“We are saddened to report the news of the second death of a Kaua‘i resident as a result of COVID-19,” Mayor Derek Kawakami said in a statement. “We extend our most sincere warmth, prayers and aloha to the family and loved ones of the individual for this painful loss.”
The county’s first on-island COVID-19 fatality occurred in November 2020 in an elderly male with no travel history. An off-island Kaua‘i resident died in Arizona last year.
Thursday, the DOH Kaua‘i District Health Office also reported two new cases, one related to inter-island travel and one infection that’s considered community-acquired. This brings the county’s number of active cases to eight, with 243 culminated cases, with 208 confirmed locally, two probable and 33 diagnosed elsewhere.
Throughout the state, the DOH reported a total of 476 fatalities and 31,658 cases of COVID-19 as of Tuesday.
More details on household cluster

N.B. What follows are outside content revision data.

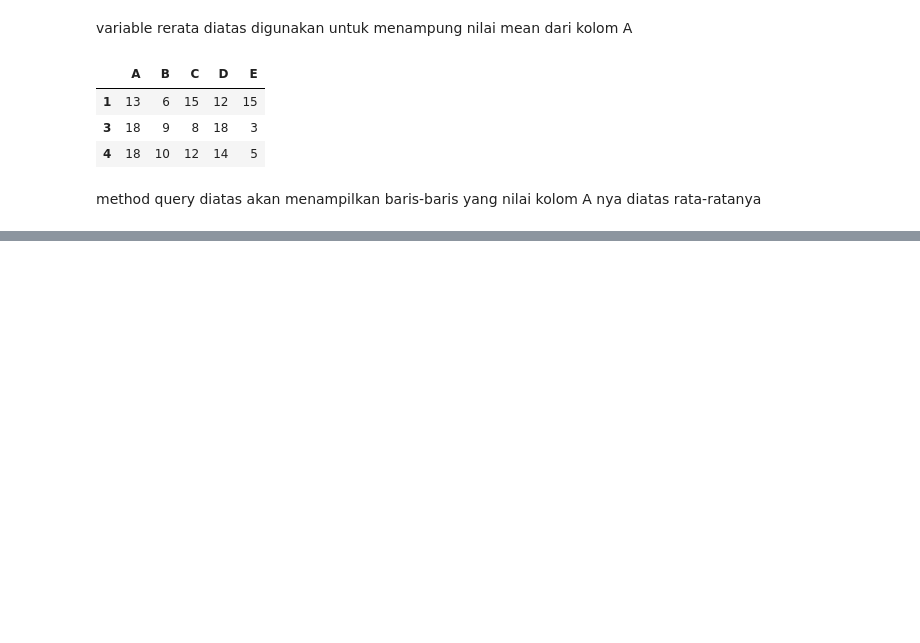
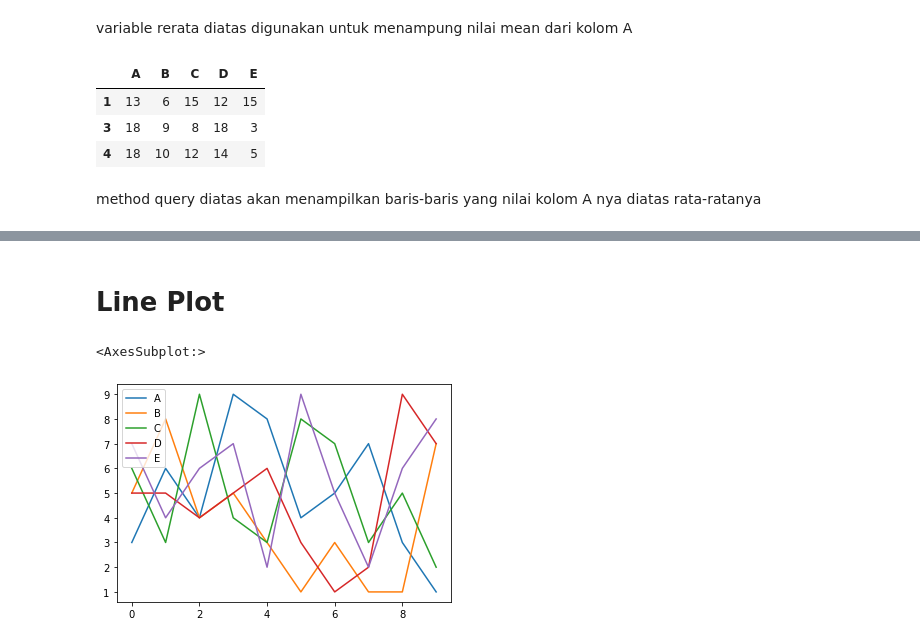
Before and after one commit to MarkvinsonAvatara/Pandas_learn, a Jupyter notebook: PythonPandasLearnWeek8.ipynb, the cells around one changed output, grey strips where cells are left out. Drawn from its saved outputs; the diff is of its cells as text; code cells hidden in the pictures; blank space fills up the shorter version.

```diff
--- a/PythonPandasLearnWeek8.ipynb
+++ b/PythonPandasLearnWeek8.ipynb
@@ -112,0 +178,9 @@ method query diatas akan menampilkan baris-baris yang nilai kolom A nya diatas r
+# %%
+#Data Frame Prep
+n_rows = 10
+n_cols = 5
+cols = tuple('ABCDE')
+
+pf = pd.DataFrame(np.random.randint(1, 10, size=(n_rows, n_cols)),
+                  columns=cols)
+pf.head()
@@ -112,0 +198,8 @@ method query diatas akan menampilkan baris-baris yang nilai kolom A nya diatas r
+# %% [markdown]
+# Line Plot
+# %%
+#Contoh 1
+pf.plot(kind='line')
+# %% [output]
+<AxesSubplot:>
+[figure, added]
```
Also changed, not shown: parts of 39 cells of this notebook.
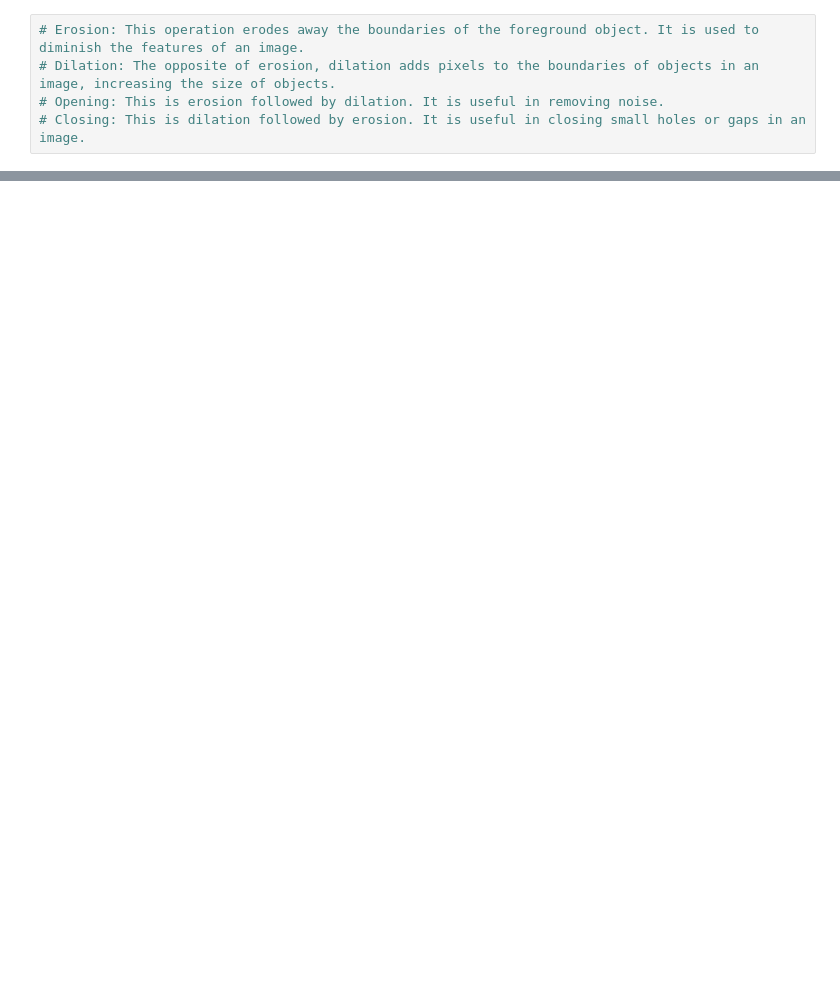
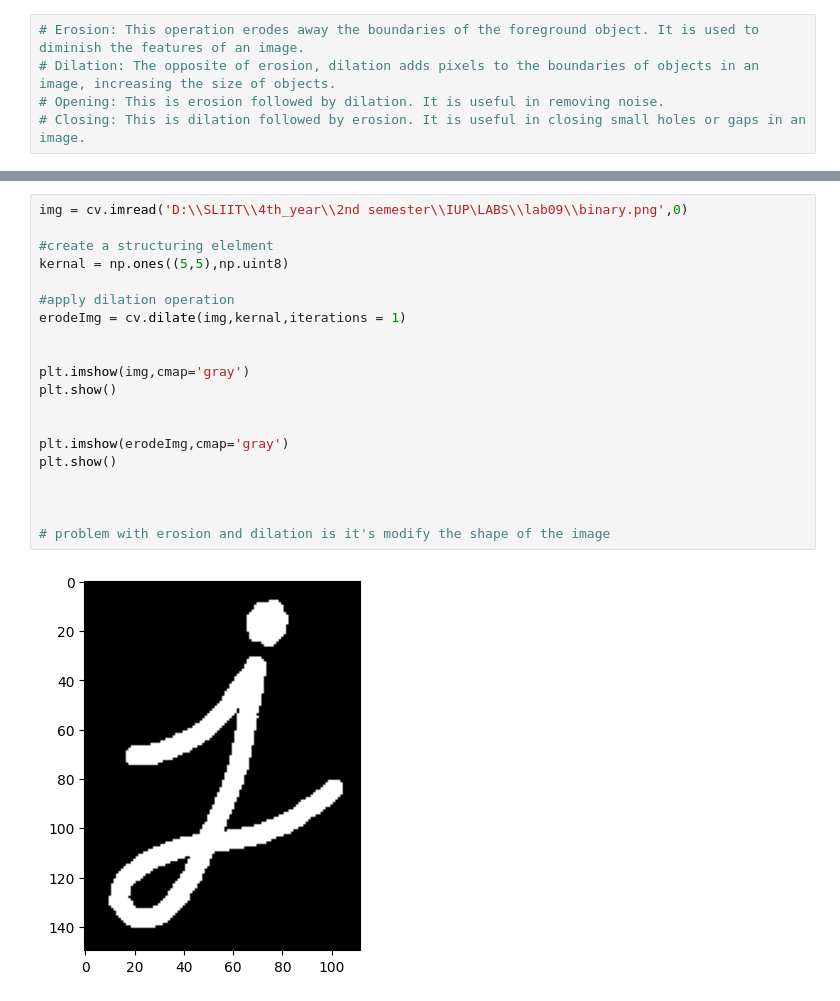
Before and after one commit to SandalikaAriyrathna/IUP_LABS, a Jupyter notebook: lab09/iup_lab_09.ipynb, the cells around one changed output, grey strips where cells are left out. Saved outputs shown, nothing was run; the diff lists cells and outputs as text; blank space fills up the shorter version.

```diff
--- a/lab09/iup_lab_09.ipynb
+++ b/lab09/iup_lab_09.ipynb
@@ -36,0 +49,22 @@ else:
+# %%
+img = cv.imread('D:\\SLIIT\\4th_year\\2nd semester\\IUP\LABS\\lab09\\binary.png',0)
+
+#create a structuring elelment
+kernal = np.ones((5,5),np.uint8)
+
+#apply dilation operation
+erodeImg = cv.dilate(img,kernal,iterations = 1)
+
+
+plt.imshow(img,cmap='gray')
+plt.show()
+
+
+plt.imshow(erodeImg,cmap='gray')
+plt.show()
+
+
+
+# problem with erosion and dilation is it's modify the shape of the image
+# %% [output]
+[figure, added]
```
Also changed, not shown: parts of 8 cells of this notebook.
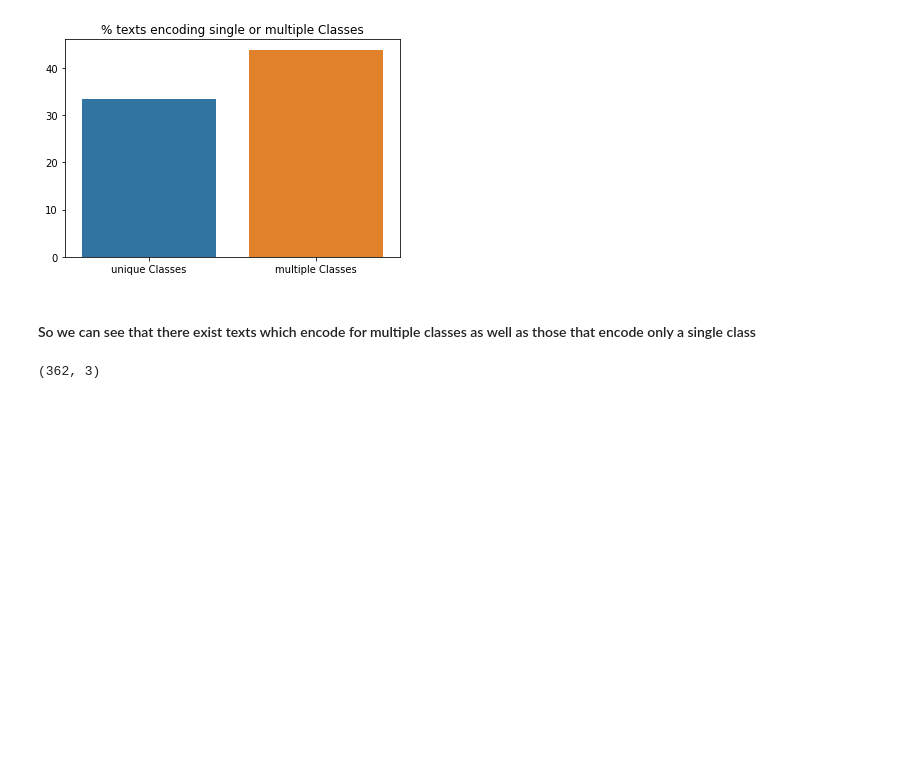
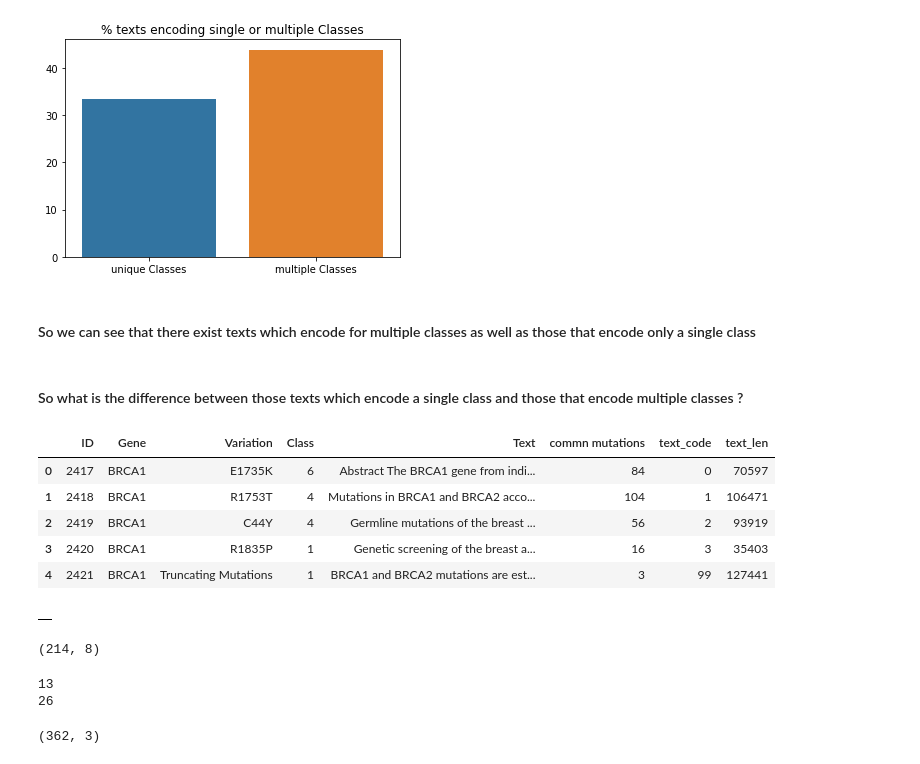
Before and after one commit to me-nobody/jovian-ml-project, a Jupyter notebook: jovian-ml-project-190422.ipynb, the cells around one changed output. Saved outputs shown, nothing was run; the diff lists cells and outputs as text; code cells hidden in the pictures; blank space fills up the shorter version.

```diff
--- a/jovian-ml-project-190422.ipynb
+++ b/jovian-ml-project-190422.ipynb
@@ -481,3 +481,5 @@ plt.title("% texts encoding single or multiple Classes");
 [figure]
 # %% [markdown]
 #### So we can see that there exist texts which encode for multiple classes as well as those that encode only a single class
+# %% [markdown]
+#### So what is the difference between those texts which encode a single class and those that encode multiple classes ?
@@ -483,0 +488,17 @@ plt.title("% texts encoding single or multiple Classes");
+# %%
+brca_df.reset_index(inplace=True)
+# %%
+brca_df.drop('index',inplace=True,axis=1)
+# %%
+brca_df.head()
+# %% [output]
+|  | ID | Gene | Variation | Class | Text | commn mutations | text_code | text_len |
+| 0 | 2417 | BRCA1 | E1735K | 6 | Abstract The BRCA1 gene from indi... | 84 | 0 | 70597 |
+| 1 | 2418 | BRCA1 | R1753T | 4 | Mutations in BRCA1 and BRCA2 acco... | 104 | 1 | 106471 |
+| 2 | 2419 | BRCA1 | C44Y | 4 | Germline mutations of the breast ... | 56 | 2 | 93919 |
+| 3 | 2420 | BRCA1 | R1835P | 1 | Genetic screening of the breast a... | 16 | 3 | 35403 |
+| 4 | 2421 | BRCA1 | Truncating Mutations | 1 | BRCA1 and BRCA2 mutations are est... | 3 | 99 | 127441 |
+# %%
+empty_df
+# %% [output]
+|  |
@@ -484,3 +517,23 @@ plt.title("% texts encoding single or multiple Classes");
+# %%
+empty_df.shape
+# %% [output]
+(214, 8)
+# %%
+text_codes = set(brca_df.text_code.tolist())
+unique_txt_cd=[]
+multiple_txt_cd=[]
+
+for txt_cd in text_codes:
+    setCls = set(brca_df['Class'][brca_df['text_code'] == txt_cd].tolist())
+    if len(setCls)>1:
+        multiple_txt_cd.append(txt_cd)
+    else:
+        unique_txt_cd.append(txt_cd)
+print(len(unique_txt_cd))
+print(len(multiple_txt_cd))
+# %% [output]
+13
+26
 # %%
 # for i in range(len(set_lst2)):
 #     print (set_lst2[i])
```
Also changed, not shown: parts of 2 cells of this notebook, 1 other file.
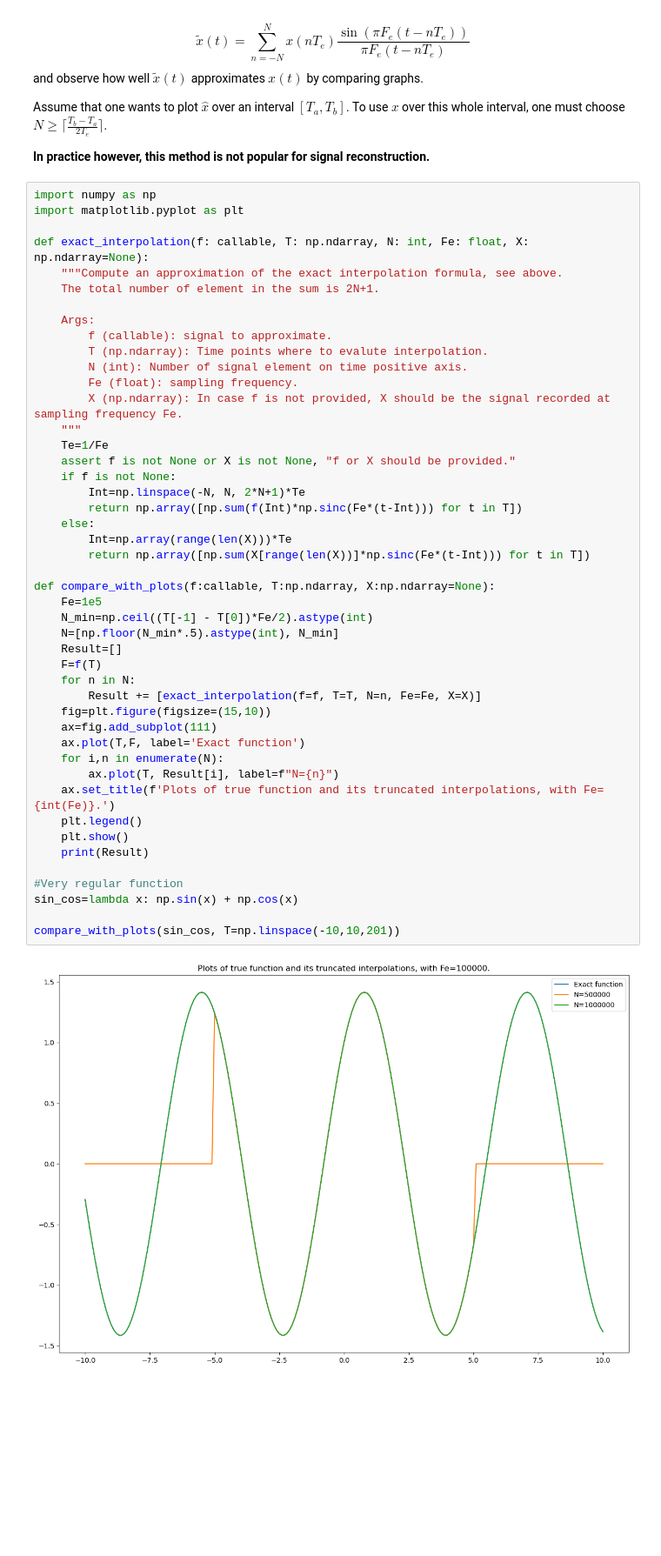
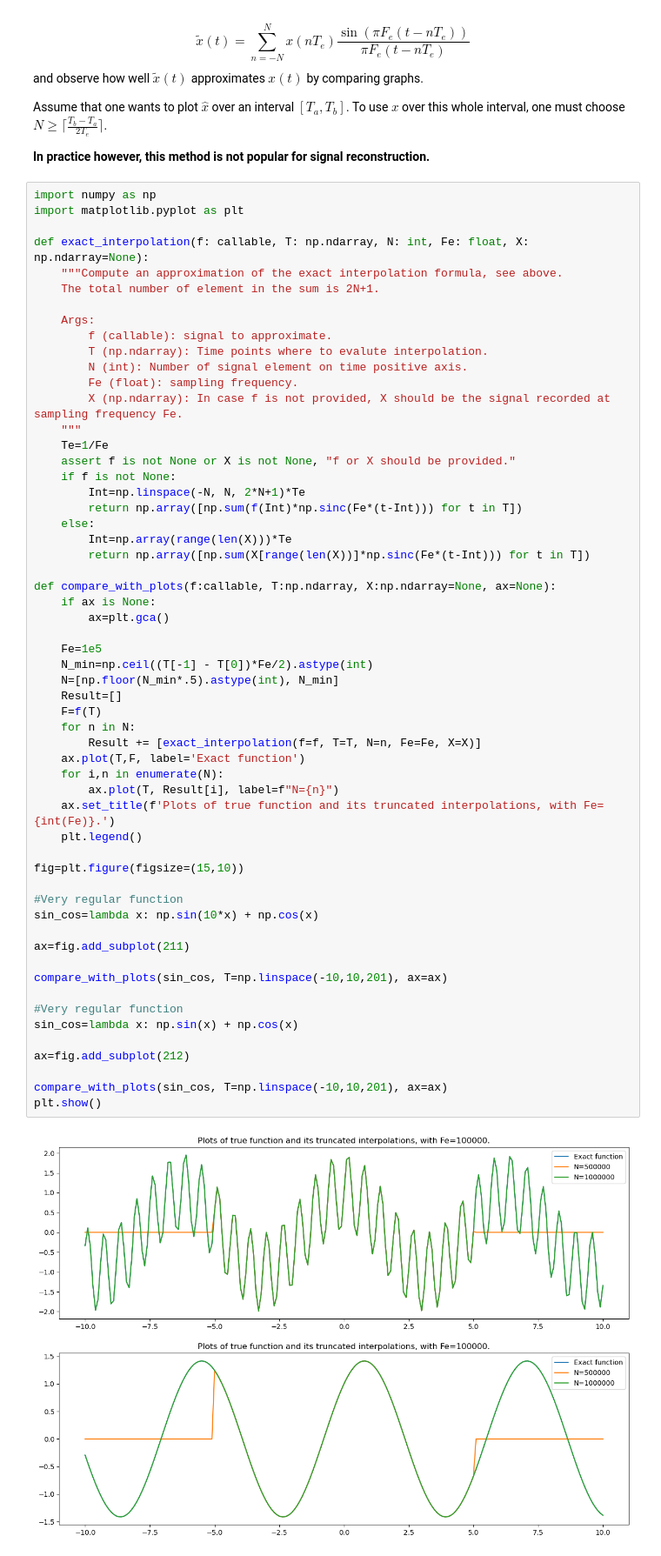
Before and after one commit to roomate/ML_from_scratch, a Jupyter notebook: interpolation.ipynb, the cells around one changed output. Shown at 87% size. Drawn from its saved outputs; the diff is of its cells as text; blank space fills up the shorter version.

```diff
--- a/interpolation.ipynb
+++ b/interpolation.ipynb
@@ -33,37 +33,48 @@ def exact_interpolation(f: callable, T: np.ndarray, N: int, Fe: float, X: np.nda
         N (int): Number of signal element on time positive axis.
         Fe (float): sampling frequency.
         X (np.ndarray): In case f is not provided, X should be the signal recorded at sampling frequency Fe.
     """
     Te=1/Fe
     assert f is not None or X is not None, "f or X should be provided."
     if f is not None:
         Int=np.linspace(-N, N, 2*N+1)*Te
         return np.array([np.sum(f(Int)*np.sinc(Fe*(t-Int))) for t in T])
     else:
         Int=np.array(range(len(X)))*Te
         return np.array([np.sum(X[range(len(X))]*np.sinc(Fe*(t-Int))) for t in T])
 
-def compare_with_plots(f:callable, T:np.ndarray, X:np.ndarray=None):
+def compare_with_plots(f:callable, T:np.ndarray, X:np.ndarray=None, ax=None):
+    if ax is None:
+        ax=plt.gca()
+
     Fe=1e5
     N_min=np.ceil((T[-1] - T[0])*Fe/2).astype(int)
     N=[np.floor(N_min*.5).astype(int), N_min]
     Result=[]
     F=f(T)
     for n in N:
         Result += [exact_interpolation(f=f, T=T, N=n, Fe=Fe, X=X)]
-    fig=plt.figure(figsize=(15,10))
-    ax=fig.add_subplot(111)
     ax.plot(T,F, label='Exact function')
     for i,n in enumerate(N):
         ax.plot(T, Result[i], label=f"N={n}")
     ax.set_title(f'Plots of true function and its truncated interpolations, with Fe={int(Fe)}.')
     plt.legend()
-    plt.show()
-    print(Result)
+
+fig=plt.figure(figsize=(15,10))
+
+#Very regular function
+sin_cos=lambda x: np.sin(10*x) + np.cos(x)
+
+ax=fig.add_subplot(211)
+
+compare_with_plots(sin_cos, T=np.linspace(-10,10,201), ax=ax)
 
 #Very regular function
 sin_cos=lambda x: np.sin(x) + np.cos(x)
 
-compare_with_plots(sin_cos, T=np.linspace(-10,10,201))
+ax=fig.add_subplot(212)
+
+compare_with_plots(sin_cos, T=np.linspace(-10,10,201), ax=ax)
+plt.show()
 # %% [output]
-[figure, old version]
+[figure, new version]
```
Also changed, not shown: parts of 1 cell of this notebook.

This week, the county announced the identification of the more-transmissible California variant, B1.429, among a seven-member household cluster. This was the first case of community transmission of that variant since January.
Linked to inter-island travel, this variant is currently spreading throughout O‘ahu and Maui.
“Some of our cases this week exposed large numbers of contacts,” said Lauren Guest, DOH Kaua‘i District Health Office public-health-preparedness planner Thursday. “That is because people continued their normal activities, including going to work and school, while sick. This put a lot of Kaua‘i residents at risk.”
The cases of this household cluster were identified and announced over the course of several days at the end of March, DOH Kaua‘i District Health Officer Dr. Janet Berreman said in an email Wednesday evening.
Whole-genome sequencing takes place at the state DOH State Laboratory facility on O‘ahu, said Berreman. And the process takes a minimum of eight working days.
“Not all specimens are ultimately sufficient for obtaining a result,” she said. The time between the specimens reaching the lab and the obtaining of results varies. “These samples were run in a batch, and results received in the last few days.”
The variant was found when seven members of a household tested positive for COVID-19 in March after two had traveled inter-island, the county said in a press release Wednesday. Four of the household members were discovered to have the variant.
“Because of the significant transmission in the household and the travel history, samples from several of these cases were submitted for genomic sequencing to see whether they might be one of the variants of concern identified by the U.S. Centers for Disease Control and Prevention,” that press release said.
All four samples were confirmed to be the variant B1.429 from this process.
Sabrina Bodon, public safety and government reporter, can be reached at 245-0441 or firstname.lastname@example.org.
Source: The Garden Island